Data excerpts:
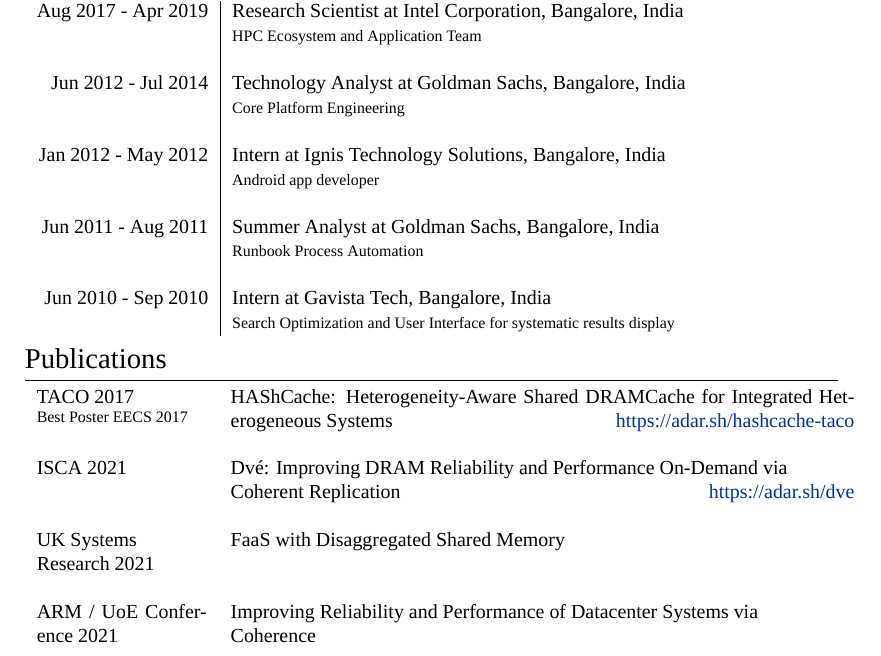
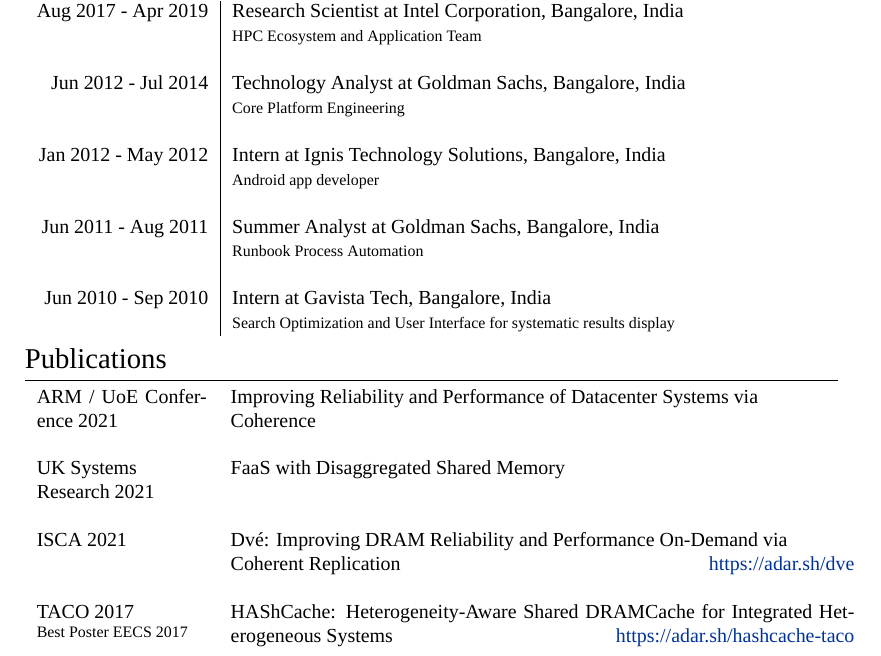
Before and after one commit to adarshpatil/resume, a LaTeX CV (cv_9.tex): part of page 1 of 5, cut so that both start at the same text. Compiled offline with XeLaTeX; a missing font is replaced by an installed copy or a similar font.

Commit message:
reversed pubs order - latest first

```diff
--- a/cv_9.tex
+++ b/cv_9.tex
@@ -135,15 +135,15 @@
 
 \section{Publications}
 \begin{tabular}{p{3cm}p{11cm}}
+ARM / UoE Conference 2021 & Improving Reliability and Performance of Datacenter Systems via \newline Coherence \\
+&\\
+UK Systems \newline Research 2021 & FaaS with Disaggregated Shared Memory \\
+& \\
+ISCA 2021 & Dv\'e: Improving DRAM Reliability and Performance On-Demand via \newline Coherent Replication \hfill  \href{https://adar.sh/dve}{https://adar.sh/dve}\\
+&\\
 TACO 2017 \newline \footnotesize{Best Poster EECS 2017} & HAShCache: Heterogeneity-Aware Shared DRAMCache for Integrated Heterogeneous Systems  \hfill
 \href{https://adar.sh/hashcache-taco}{https://adar.sh/hashcache-taco}
 \\
-& \\
-ISCA 2021 & Dv\'e: Improving DRAM Reliability and Performance On-Demand via \newline Coherent Replication \hfill  \href{https://adar.sh/dve}{https://adar.sh/dve}\\
-&\\
-UK Systems \newline Research 2021 & FaaS with Disaggregated Shared Memory \\
-&\\
-ARM / UoE Conference 2021 & Improving Reliability and Performance of Datacenter Systems via \newline Coherence \\
 \end{tabular}
 %----------------------------------------------------------------------------------------
 %	PROJECTS
```
Also changed, not shown: cv_9.pdf.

§ Assignment:
Which of the lines above contain "Disaggregated"? Return them all.

§ Response to this task:
+UK Systems \newline Research 2021 & FaaS with Disaggregated Shared Memory \\
-UK Systems \newline Research 2021 & FaaS with Disaggregated Shared Memory \\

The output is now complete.